WASHINGTON (FNS) -- Paranoia over Y2K sent retail sales at grocery stores skyrocketing in December, according to figures released by the Commerce Department last week.
Sales at grocery stores increased 2.0% in December, after gaining only 0.6% in November. Against December 1998, retail sales were up 7.1%. Drug and proprietary stores also saw dramatic increases in December. For the month sales were up 1.7%, after a 0.2% increase in November. Year-over-year sales were up a whopping 11.7%.
In the general category of food stores, sales also surged 2.0% for the month, after increasing 0.7% in November. For the year sales were up 7.0%.
"The gains in grocery and drug stores were likely because people were stocking up on Y2K items like water and food," said Larry Horowitz, a senior economist with Primark Decision Economics in Boston. "But, we believe these gains might be offset by a drop in sales in January because people don't need to buy as much."
Total 1999 retail sales for food and grocery stores were significantly higher than total 1998 sales, according to the report. Grocery stores raked in a seasonally unadjusted $436.9 billion in 1999 -- a 5.4% increase over 1998's total yearly sales. Food stores sold $461.1 billion worth of merchandise last year, which is a 5.2% increase over 1998. Sales at drug and proprietary stores totaled $118.8 billion -- an 11.3% increase over 1998. Eating and drinking places saw a 7.2% increase over 1998 with sales totaling $285.7 billion.
Overall, retail sales for December were $259.6 billion, an increase of 1.2% from November and up 9.7% from December 1998. Excluding new-car sales, which account for about one-quarter of monthly retail sales, retail sales gained 1.4 percent to $194.7 billion. This was the biggest gain excluding autos since a 1.5% increase in April 1996.
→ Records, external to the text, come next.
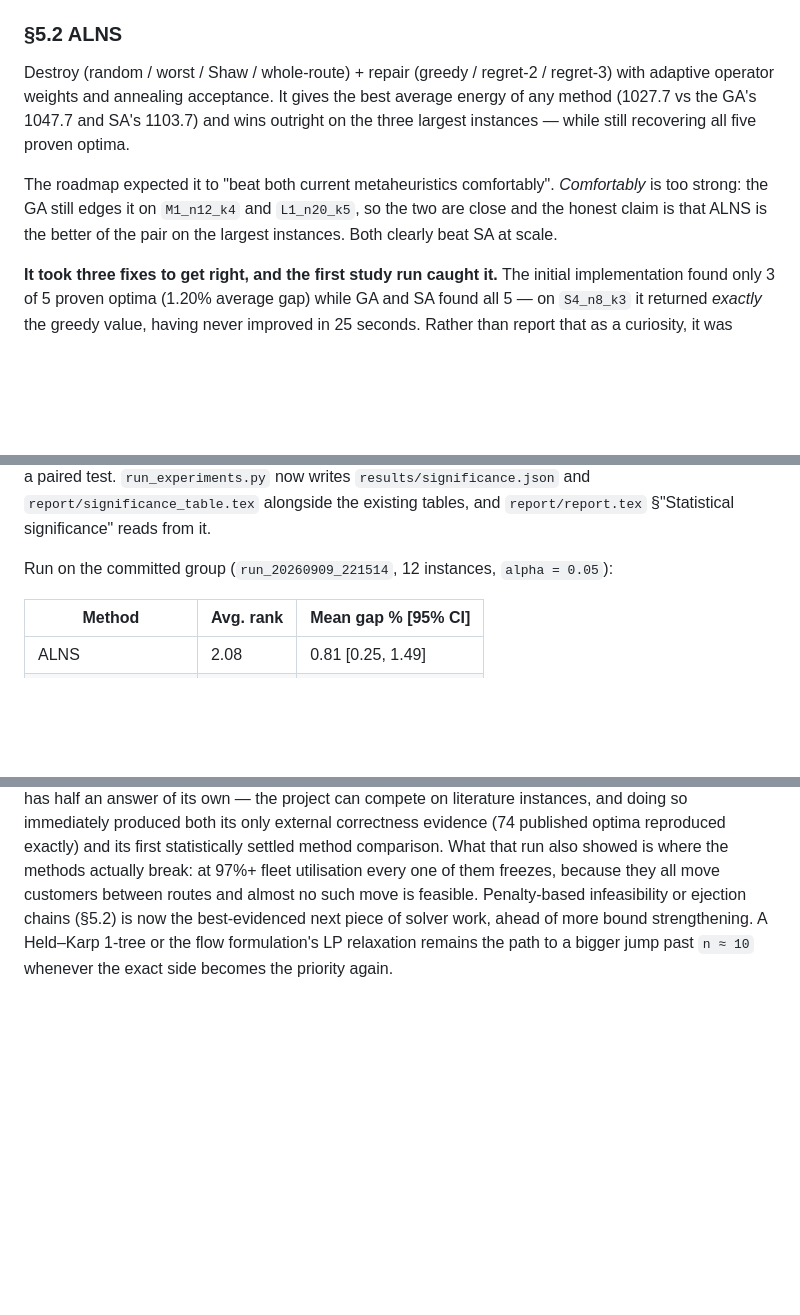
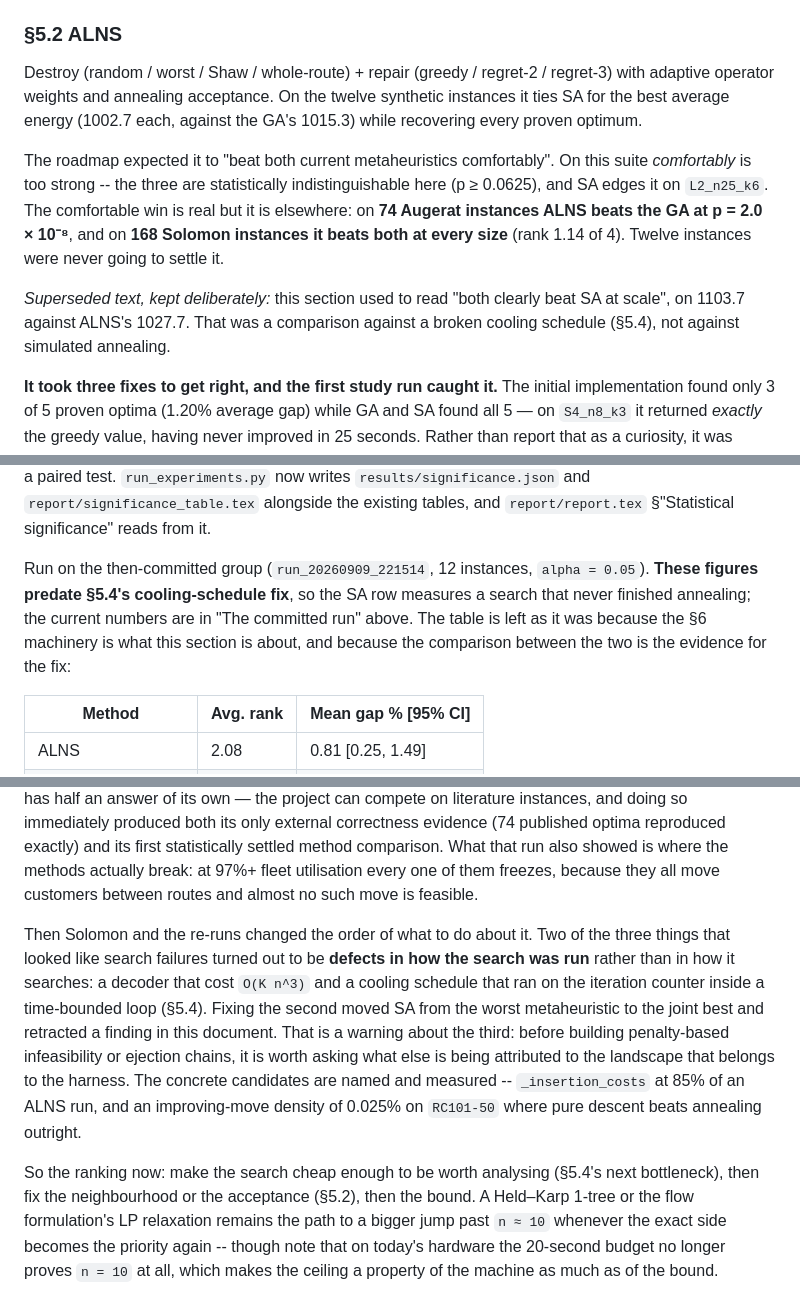
Before and after one commit to mohameddddt/Drone-Based-Delivery-Optimization-Problem, a Markdown page: PROGRESS.md, 3 parts joined by grey strips. Drawn GitHub-style; blank space fills up the shorter version.

Commit message:
Bring PROGRESS up to date with the re-measured results
The §5.2 and §6 sections still carried SA numbers from before the cooling
schedule was fixed, and read "both clearly beat SA at scale" on the strength of
them. Those passages now say what they were measuring. The Augerat section gains
the same caveat on its SA column -- the ALNS-versus-GA result that settles §6 is
unaffected, since neither method changed, but any statement there about SA is
stale and re-running the 74 instances has not been done.

§5.4 moves from "not started" to partial in the Not-done table, with the next
bottleneck named rather than guessed. The closing read is reordered: two of the
three things that looked like search failures were defects in how the search was
run, which is an argument for making the search cheap enough to analyse before
building penalty-based infeasibility on top of it.

```diff
--- a/PROGRESS.md
+++ b/PROGRESS.md
@@ -198,14 +198,20 @@ end to end in `test_geometry.py`, along with a hand-computed detour around a uni
 ### §5.2 ALNS
 
 Destroy (random / worst / Shaw / whole-route) + repair (greedy / regret-2 / regret-3) with
-adaptive operator weights and annealing acceptance. It gives the best average energy of any
-method (1027.7 vs the GA's 1047.7 and SA's 1103.7) and wins outright on the three largest
-instances — while still recovering all five proven optima.
-
-The roadmap expected it to "beat both current metaheuristics comfortably". *Comfortably* is
-too strong: the GA still edges it on `M1_n12_k4` and `L1_n20_k5`, so the two are close and
-the honest claim is that ALNS is the better of the pair on the largest instances. Both
-clearly beat SA at scale.
+adaptive operator weights and annealing acceptance. On the twelve synthetic instances it
+ties SA for the best average energy (1002.7 each, against the GA's 1015.3) while recovering
+every proven optimum.
+
+The roadmap expected it to "beat both current metaheuristics comfortably". On this suite
+*comfortably* is too strong -- the three are statistically indistinguishable here
+(p ≥ 0.0625), and SA edges it on `L2_n25_k6`. The comfortable win is real but it is
+elsewhere: on **74 Augerat instances ALNS beats the GA at p = 2.0 × 10⁻⁸**, and on
+**168 Solomon instances it beats both at every size** (rank 1.14 of 4). Twelve instances
+were never going to settle it.
+
+*Superseded text, kept deliberately:* this section used to read "both clearly beat SA at
+scale", on 1103.7 against ALNS's 1027.7. That was a comparison against a broken cooling
+schedule (§5.4), not against simulated annealing.
 
 **It took three fixes to get right, and the first study run caught it.** The initial
 implementation found only 3 of 5 proven optima (1.20% average gap) while GA and SA found
@@ -1481,7 +1493,11 @@ high-variance and a poor basis for a paired test. `run_experiments.py` now write
 `results/significance.json` and `report/significance_table.tex` alongside the existing
 tables, and `report/report.tex` §"Statistical significance" reads from it.
 
-Run on the committed group (`run_20260909_221514`, 12 instances, `alpha = 0.05`):
+Run on the then-committed group (`run_20260909_221514`, 12 instances, `alpha = 0.05`).
+**These figures predate §5.4's cooling-schedule fix**, so the SA row measures a search that
+never finished annealing; the current numbers are in "The committed run" above. The table
+is left as it was because the §6 machinery is what this section is about, and because the
+comparison between the two is the evidence for the fix:
 
 | Method | Avg. rank | Mean gap % [95% CI] |
 |---|---|---|
@@ -1683,7 +1700,22 @@ so immediately produced both its only external correctness evidence (74 publishe
 reproduced exactly) and its first statistically settled method comparison. What that run
 also showed is where the methods actually break: at 97%+ fleet utilisation every one of
 them freezes, because they all move customers between routes and almost no such move is
-feasible. Penalty-based infeasibility or ejection chains (§5.2) is now the best-evidenced
-next piece of solver work, ahead of more bound strengthening. A Held–Karp
-1-tree or the flow formulation's LP relaxation remains the path to a bigger jump past
-`n ≈ 10` whenever the exact side becomes the priority again.
+feasible.
+
+Then Solomon and the re-runs changed the order of what to do about it. Two of the three
+things that looked like search failures turned out to be **defects in how the search was
+run** rather than in how it searches: a decoder that cost `O(K n^3)` and a cooling schedule
+that ran on the iteration counter inside a time-bounded loop (§5.4). Fixing the second
+moved SA from the worst metaheuristic to the joint best and retracted a finding in this
+document. That is a warning about the third: before building penalty-based infeasibility or
+ejection chains, it is worth asking what else is being attributed to the landscape that
+belongs to the harness. The concrete candidates are named and measured -- `_insertion_costs`
+at 85% of an ALNS run, and an improving-move density of 0.025% on `RC101-50` where pure
+descent beats annealing outright.
+
+So the ranking now: make the search cheap enough to be worth analysing (§5.4's next
+bottleneck), then fix the neighbourhood or the acceptance (§5.2), then the bound. A
+Held–Karp 1-tree or the flow formulation's LP relaxation remains the path to a bigger jump
+past `n ≈ 10` whenever the exact side becomes the priority again -- though note that on
+today's hardware the 20-second budget no longer proves `n = 10` at all, which makes the
+ceiling a property of the machine as much as of the bound.
```
Also changed, not shown: other parts of PROGRESS.md (+10 -3 lines).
"Holiday 1999 more than met our high expectations," said Rosalind Wells, chief economist for the National Retail Federation. "The significant increases the industry enjoyed this year will be very hard to top, but barring any unforeseen circumstances, we believe retailers will continue to post modest, but solid gains into 2000."
The robust sales report reinforced economists' beliefs that the Federal Reserve might increase interest rates at its Feb.1 meeting. The Fed increased rates three times last year to keep the economy from overheating.
"This report showed that consumer strength is much greater than expected," Horowitz said. "It blew away all estimates and we predict the momentum in consumer spending will continue throughout the year."